- [Provided records]:
Content starts

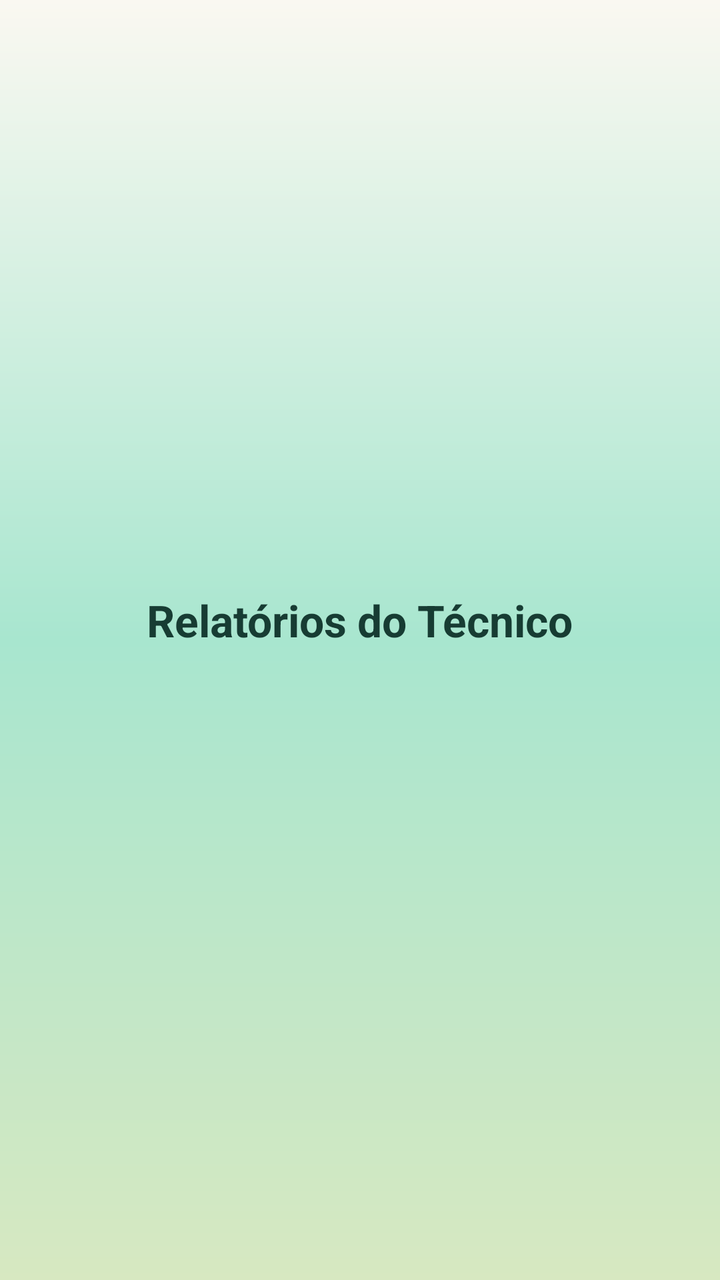
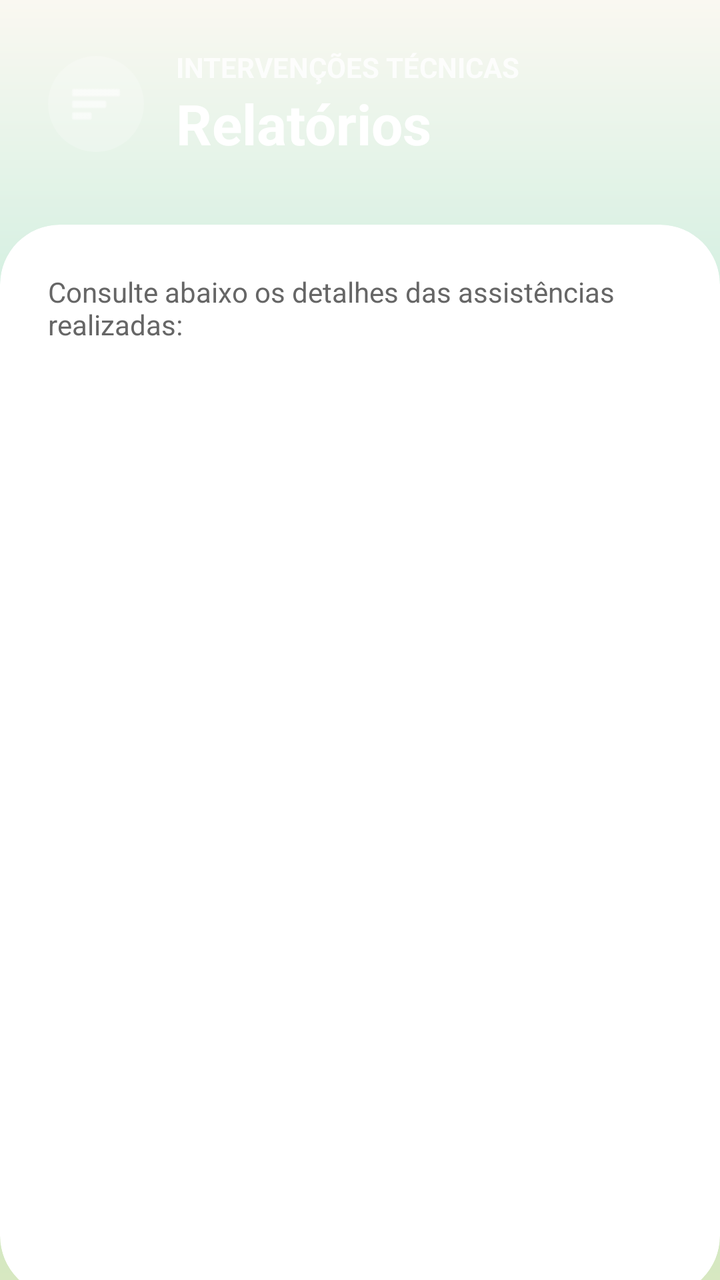

The first picture is an Android layout as it rendered before a commit; the second is the same layout after the commit. The layout source and the unified diff follow.
<!-- AndroidManifest.xml: application theme Theme.EcoTrack -->
<!-- res/layout/activity_relatorios.xml -->
<?xml version="1.0" encoding="utf-8"?>
<LinearLayout xmlns:android="http://schemas.android.com/apk/res/android"
    android:layout_width="match_parent"
    android:layout_height="match_parent"
    android:orientation="vertical"
    android:padding="24dp"
    android:gravity="center"
    android:background="@drawable/gradient_verde">

    <TextView
        android:layout_width="wrap_content"
        android:layout_height="wrap_content"
        android:text="Relatórios do Técnico"
        android:textColor="@color/onMint"
        android:textSize="22sp"
        android:textStyle="bold"
        android:layout_marginBottom="20dp"/>

    <ListView
        android:id="@+id/listRelatorios"
        android:layout_width="match_parent"
        android:layout_height="wrap_content" />
</LinearLayout>
<!-- resources referenced by this layout -->
<resources>
  <color name="onMint">#173C33</color>
  <!-- drawable gradient_verde (drawable) -->
  <shape xmlns:android="http://schemas.android.com/apk/res/android">
      <gradient
          android:startColor="@color/pastel_lightgreen"
          android:centerColor="@color/mint_start"
          android:endColor="@color/pastel_whitewarm"
          android:angle="90" />
  
      <corners android:radius="0dp" />
  </shape>
  <style name="Theme.EcoTrack" parent="Theme.MaterialComponents.Light.NoActionBar">
          
          <item name="colorPrimary">@color/colorPrimary</item>
          <item name="colorOnPrimary">@color/colorOnPrimary</item>
          <item name="colorSecondary">@color/colorSecondary</item>
          <item name="colorOnSecondary">@color/colorOnSecondary</item>
  
          
          <item name="colorOnBackground">@color/background_beige</item>
          <item name="colorSurface">@color/colorSurface</item>
          <item name="colorOnSurface">@color/colorOnSurface</item>
          <item name="android:windowBackground">@color/background_beige</item>
  
          
          <item name="colorPrimaryContainer">@color/colorPrimaryContainer</item>
          <item name="colorOnPrimaryContainer">@color/colorOnPrimaryContainer</item>
          <item name="colorSecondaryContainer">@color/colorSecondaryContainer</item>
          <item name="colorOnSecondaryContainer">@color/colorOnSecondaryContainer</item>
  
          
          <item name="colorError">@color/colorError</item>
          <item name="colorOnError">@color/colorOnError</item>
          <item name="colorErrorContainer">@color/colorErrorContainer</item>
          <item name="colorOnErrorContainer">@color/colorOnErrorContainer</item>
  
          
          <item name="colorOutline">@color/colorOutline</item>
  
          
          <item name="android:textColorPrimary">@color/text_primary</item>
          <item name="android:textColorSecondary">@color/text_secondary</item>
  
          
          <item name="android:statusBarColor">@color/colorPrimary</item>
          <item name="android:navigationBarColor">@color/background_beige</item>
      </style>
  <color name="pastel_lightgreen">#D7E8C1</color>
  <color name="mint_start">#A8E6CF</color>
  <color name="pastel_whitewarm">#FAF8F1</color>
  <color name="colorPrimary">#2E7D5B</color>
  <color name="colorOnPrimary">#FFFFFF</color>
  <color name="colorSecondary">#52644F</color>
  <color name="colorOnSecondary">#FFFFFF</color>
  <color name="background_beige">#FFFDF8</color>
  <color name="colorSurface">#FAF7F2</color>
  <color name="colorOnSurface">#3B3A37</color>
  <color name="colorPrimaryContainer">#BFE3CF</color>
  <color name="colorOnPrimaryContainer">#1A3B2C</color>
  <color name="colorSecondaryContainer">#D5E8D7</color>
  <color name="colorOnSecondaryContainer">#1F352F</color>
  <color name="colorError">#B3261E</color>
  <color name="colorOnError">#FFFFFF</color>
  <color name="colorErrorContainer">#F9DEDC</color>
  <color name="colorOnErrorContainer">#410E0B</color>
  <color name="colorOutline">#D8D2C8</color>
  <color name="text_primary">#2E2E2E</color>
  <color name="text_secondary">#7A7A7A</color>
</resources>

<!-- the commit's change to res/layout/activity_relatorios.xml (unified diff, before → after) -->
@@ -1,23 +1,111 @@
 <?xml version="1.0" encoding="utf-8"?>
 <LinearLayout xmlns:android="http://schemas.android.com/apk/res/android"
+    xmlns:app="http://schemas.android.com/apk/res-auto"
     android:layout_width="match_parent"
     android:layout_height="match_parent"
     android:orientation="vertical"
-    android:padding="24dp"
-    android:gravity="center"
     android:background="@drawable/gradient_verde">
 
-    <TextView
-        android:layout_width="wrap_content"
+    <LinearLayout
+        android:layout_width="match_parent"
         android:layout_height="wrap_content"
-        android:text="Relatórios do Técnico"
-        android:textColor="@color/onMint"
-        android:textSize="22sp"
-        android:textStyle="bold"
-        android:layout_marginBottom="20dp"/>
+        android:orientation="horizontal"
+        android:padding="24dp"
+        android:gravity="center_vertical">
 
-    <ListView
-        android:id="@+id/listRelatorios"
+        <ImageView
+            android:layout_width="48dp"
+            android:layout_height="48dp"
+            android:src="@android:drawable/ic_menu_sort_by_size"
+            app:tint="#FFFFFF"
+            android:background="@drawable/bg_circle_white_alpha"
+            android:padding="10dp"
+            android:layout_marginEnd="16dp"/>
+
+        <LinearLayout
+            android:layout_width="wrap_content"
+            android:layout_height="wrap_content"
+            android:orientation="vertical">
+
+            <TextView
+                android:layout_width="wrap_content"
+                android:layout_height="wrap_content"
+                android:text="Intervenções Técnicas"
+                android:textColor="#CCFFFFFF"
+                android:textSize="14sp"
+                android:textAllCaps="true"
+                android:textStyle="bold"/>
+
+            <TextView
+                android:layout_width="wrap_content"
+                android:layout_height="wrap_content"
+                android:text="Relatórios"
+                android:textColor="#FFFFFF"
+                android:textSize="28sp"
+                android:textStyle="bold"/>
+        </LinearLayout>
+    </LinearLayout>
+
+    <com.google.android.material.card.MaterialCardView
         android:layout_width="match_parent"
-        android:layout_height="wrap_content" />
+        android:layout_height="0dp"
+        android:layout_weight="1"
+        android:layout_marginTop="8dp"
+        app:cardBackgroundColor="#FFFFFF"
+        app:cardCornerRadius="30dp"
+        app:cardElevation="0dp"
+        android:layout_marginBottom="-20dp"> <RelativeLayout
+        android:layout_width="match_parent"
+        android:layout_height="match_parent"
+        android:paddingTop="24dp"
+        android:paddingStart="16dp"
+        android:paddingEnd="16dp"
+        android:paddingBottom="24dp">
+
+        <TextView
+            android:id="@+id/tvInfo"
+            android:layout_width="match_parent"
+            android:layout_height="wrap_content"
+            android:text="Consulte abaixo os detalhes das assistências realizadas:"
+            android:textColor="#666666"
+            android:textSize="14sp"
+            android:layout_marginBottom="12dp"
+            android:paddingStart="8dp"/>
+
+        <ListView
+            android:id="@+id/listRelatorios"
+            android:layout_width="match_parent"
+            android:layout_height="match_parent"
+            android:layout_below="@id/tvInfo"
+            android:divider="@null"
+            android:dividerHeight="16dp"
+            android:padding="8dp"
+            android:clipToPadding="false"
+            android:scrollbarStyle="outsideOverlay"/>
+
+        <LinearLayout
+            android:id="@+id/layoutVazio"
+            android:layout_width="wrap_content"
+            android:layout_height="wrap_content"
+            android:orientation="vertical"
+            android:layout_centerInParent="true"
+            android:gravity="center"
+            android:alpha="0.3"
+            android:visibility="gone"> <ImageView
+            android:layout_width="64dp"
+            android:layout_height="64dp"
+            android:src="@android:drawable/ic_menu_report_image"
+            app:tint="#CCCCCC"
+            android:layout_marginBottom="8dp"/>
+            <TextView
+                android:layout_width="wrap_content"
+                android:layout_height="wrap_content"
+                android:text="Sem relatórios disponíveis"
+                android:textSize="16sp"/>
+        </LinearLayout>
+
+    </RelativeLayout>
+
+    </com.google.android.material.card.MaterialCardView>
+
 </LinearLayout>
<!-- resource entries referenced after the edit -->
@@ -1,6 +1,10 @@
 <!-- resources referenced by this layout -->
 <resources>
-  <color name="onMint">#173C33</color>
+  <!-- drawable bg_circle_white_alpha (drawable) -->
+  <?xml version="1.0" encoding="utf-8"?>
+  <shape xmlns:android="http://schemas.android.com/apk/res/android" shape="oval">
+      <solid android:color="#33FFFFFF"/>
+  </shape>
   <!-- drawable gradient_verde (drawable) -->
   <shape xmlns:android="http://schemas.android.com/apk/res/android">
       <gradient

Content ends

Where in the records does the string "textSize" appear? Copy every line that has it.

- [Task output]:
        android:textSize="22sp"
-        android:textSize="22sp"
+                android:textSize="14sp"
+                android:textSize="28sp"
+            android:textSize="14sp"
+                android:textSize="16sp"/>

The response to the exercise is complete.